Looking through the data, please report how many lines contain the string "srcmap", giving nothing but the number.

# # # # # # #

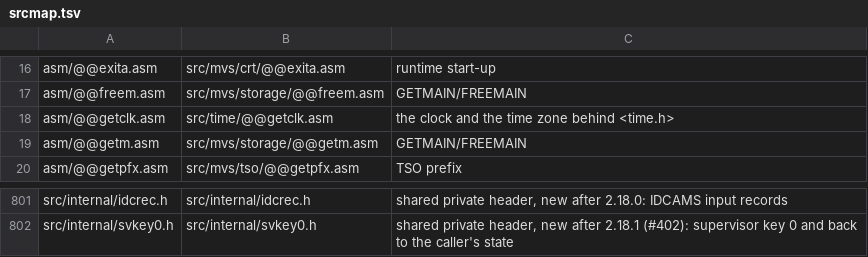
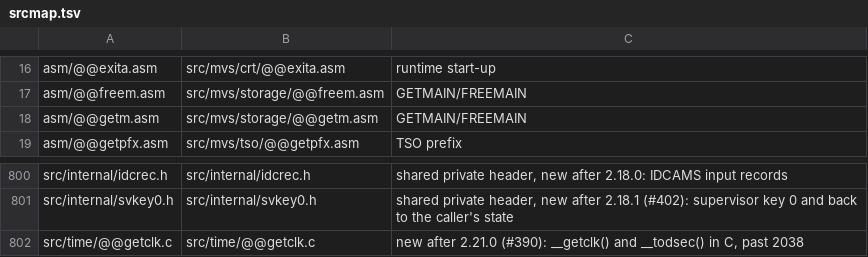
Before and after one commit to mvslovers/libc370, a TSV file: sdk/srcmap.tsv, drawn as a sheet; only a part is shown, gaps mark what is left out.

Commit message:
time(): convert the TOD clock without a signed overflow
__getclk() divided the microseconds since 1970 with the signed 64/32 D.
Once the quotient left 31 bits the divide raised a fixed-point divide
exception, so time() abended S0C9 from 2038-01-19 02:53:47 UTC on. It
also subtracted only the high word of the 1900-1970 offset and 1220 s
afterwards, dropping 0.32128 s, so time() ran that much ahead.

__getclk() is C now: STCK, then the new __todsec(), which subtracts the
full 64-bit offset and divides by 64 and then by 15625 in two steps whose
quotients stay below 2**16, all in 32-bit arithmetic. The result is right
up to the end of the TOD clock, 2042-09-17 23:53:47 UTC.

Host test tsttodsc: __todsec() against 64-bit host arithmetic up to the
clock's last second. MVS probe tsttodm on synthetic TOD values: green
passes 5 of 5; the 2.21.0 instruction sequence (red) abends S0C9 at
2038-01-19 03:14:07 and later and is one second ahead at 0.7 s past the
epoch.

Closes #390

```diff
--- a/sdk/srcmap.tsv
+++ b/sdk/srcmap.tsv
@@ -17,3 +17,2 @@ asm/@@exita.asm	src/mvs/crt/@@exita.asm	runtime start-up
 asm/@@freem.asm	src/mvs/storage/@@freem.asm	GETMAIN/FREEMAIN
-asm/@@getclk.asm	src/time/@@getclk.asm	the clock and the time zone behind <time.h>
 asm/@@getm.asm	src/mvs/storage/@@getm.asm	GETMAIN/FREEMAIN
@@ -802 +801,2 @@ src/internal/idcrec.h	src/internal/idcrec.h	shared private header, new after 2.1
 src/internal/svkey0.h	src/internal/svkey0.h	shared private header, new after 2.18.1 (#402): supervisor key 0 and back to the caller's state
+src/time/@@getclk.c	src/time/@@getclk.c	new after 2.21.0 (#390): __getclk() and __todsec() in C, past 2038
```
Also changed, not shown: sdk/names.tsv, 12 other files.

# # # # # # #

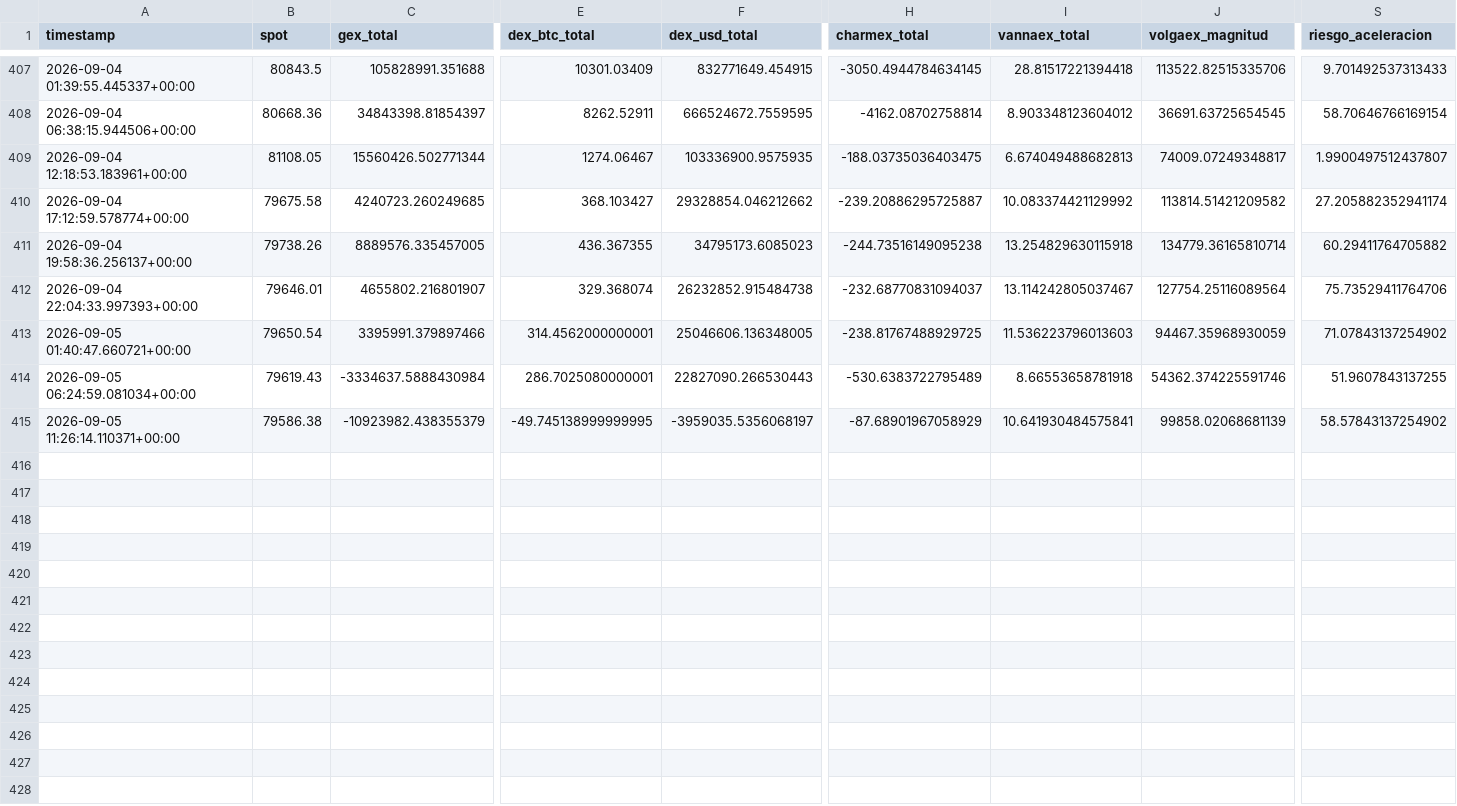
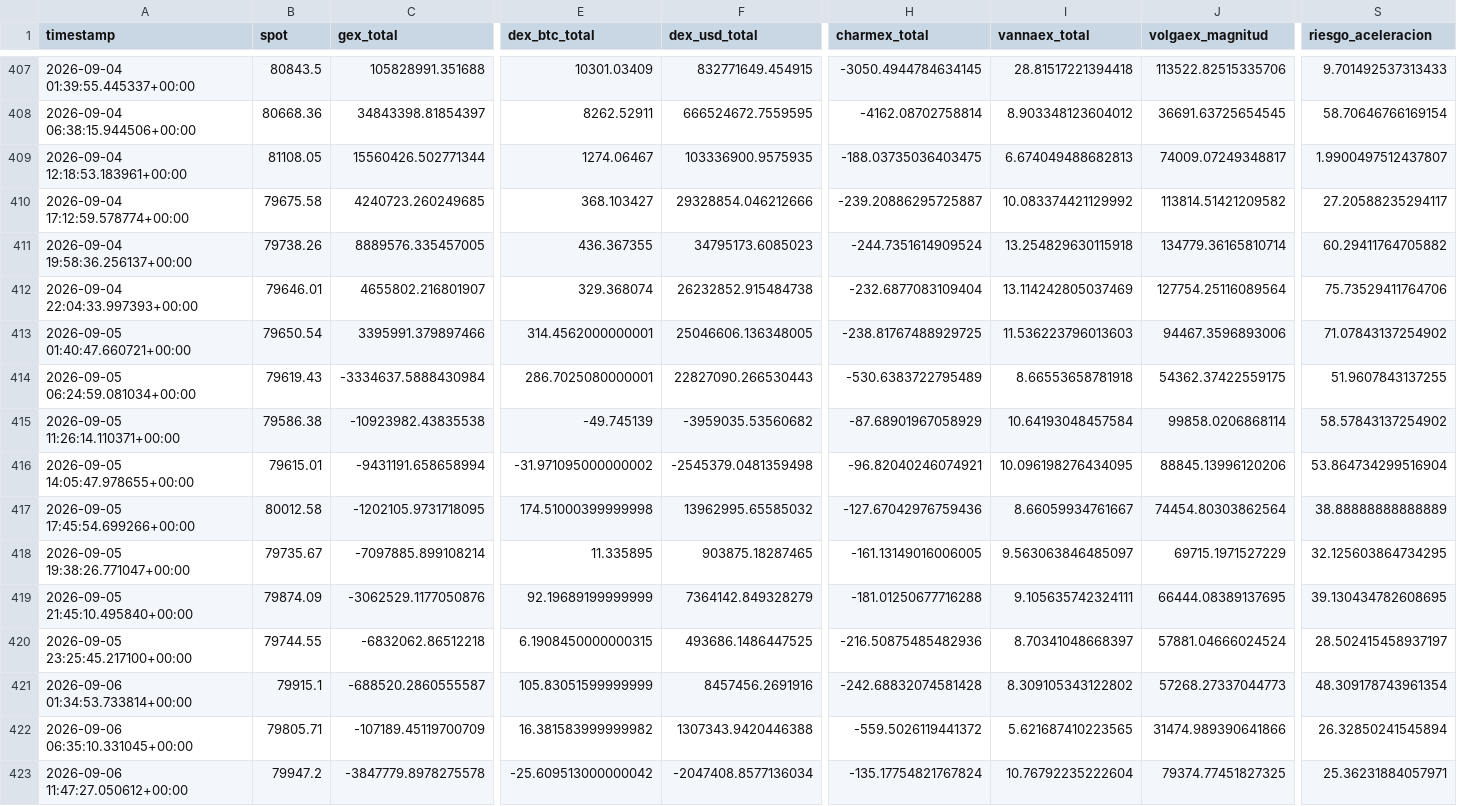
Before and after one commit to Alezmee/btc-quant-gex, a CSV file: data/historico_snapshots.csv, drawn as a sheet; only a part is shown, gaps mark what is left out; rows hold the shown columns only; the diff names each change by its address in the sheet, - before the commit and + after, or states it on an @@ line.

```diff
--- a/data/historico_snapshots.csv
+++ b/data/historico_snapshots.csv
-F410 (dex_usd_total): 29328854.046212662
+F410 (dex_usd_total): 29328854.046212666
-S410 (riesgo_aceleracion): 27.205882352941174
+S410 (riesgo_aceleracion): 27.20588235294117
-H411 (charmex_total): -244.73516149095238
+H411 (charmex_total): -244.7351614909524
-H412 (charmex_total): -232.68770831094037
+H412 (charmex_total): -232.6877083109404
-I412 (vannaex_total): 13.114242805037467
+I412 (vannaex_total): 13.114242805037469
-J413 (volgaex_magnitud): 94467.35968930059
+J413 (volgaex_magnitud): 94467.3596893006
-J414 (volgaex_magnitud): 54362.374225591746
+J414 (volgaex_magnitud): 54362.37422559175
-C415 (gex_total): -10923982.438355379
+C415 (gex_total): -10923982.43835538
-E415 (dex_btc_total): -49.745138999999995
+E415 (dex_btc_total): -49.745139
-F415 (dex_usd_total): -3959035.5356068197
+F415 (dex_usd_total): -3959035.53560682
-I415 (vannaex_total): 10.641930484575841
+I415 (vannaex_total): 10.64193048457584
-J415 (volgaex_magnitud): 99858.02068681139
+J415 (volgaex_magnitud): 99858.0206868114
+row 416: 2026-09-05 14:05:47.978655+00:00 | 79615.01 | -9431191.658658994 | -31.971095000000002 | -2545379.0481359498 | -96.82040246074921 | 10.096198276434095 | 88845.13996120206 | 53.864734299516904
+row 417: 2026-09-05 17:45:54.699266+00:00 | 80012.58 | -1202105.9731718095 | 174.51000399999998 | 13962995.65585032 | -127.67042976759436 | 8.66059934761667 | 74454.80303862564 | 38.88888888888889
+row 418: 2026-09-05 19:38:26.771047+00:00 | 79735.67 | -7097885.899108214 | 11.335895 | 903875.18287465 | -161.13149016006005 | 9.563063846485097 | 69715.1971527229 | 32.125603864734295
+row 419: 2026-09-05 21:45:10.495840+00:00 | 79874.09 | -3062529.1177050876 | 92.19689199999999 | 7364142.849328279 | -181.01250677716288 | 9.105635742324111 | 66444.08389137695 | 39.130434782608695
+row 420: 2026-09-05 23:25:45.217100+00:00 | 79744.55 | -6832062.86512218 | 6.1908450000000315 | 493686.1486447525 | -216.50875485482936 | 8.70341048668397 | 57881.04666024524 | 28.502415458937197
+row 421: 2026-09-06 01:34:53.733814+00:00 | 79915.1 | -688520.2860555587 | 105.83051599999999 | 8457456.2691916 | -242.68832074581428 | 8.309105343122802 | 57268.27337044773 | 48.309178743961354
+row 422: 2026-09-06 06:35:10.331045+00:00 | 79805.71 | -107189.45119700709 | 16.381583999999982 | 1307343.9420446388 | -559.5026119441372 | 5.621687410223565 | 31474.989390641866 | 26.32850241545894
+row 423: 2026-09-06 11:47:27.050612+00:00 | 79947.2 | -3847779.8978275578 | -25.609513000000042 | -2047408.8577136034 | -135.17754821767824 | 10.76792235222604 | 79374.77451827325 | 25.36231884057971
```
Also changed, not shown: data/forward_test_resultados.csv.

# # # # # # #

» **EXPECTED ANSWER**: 3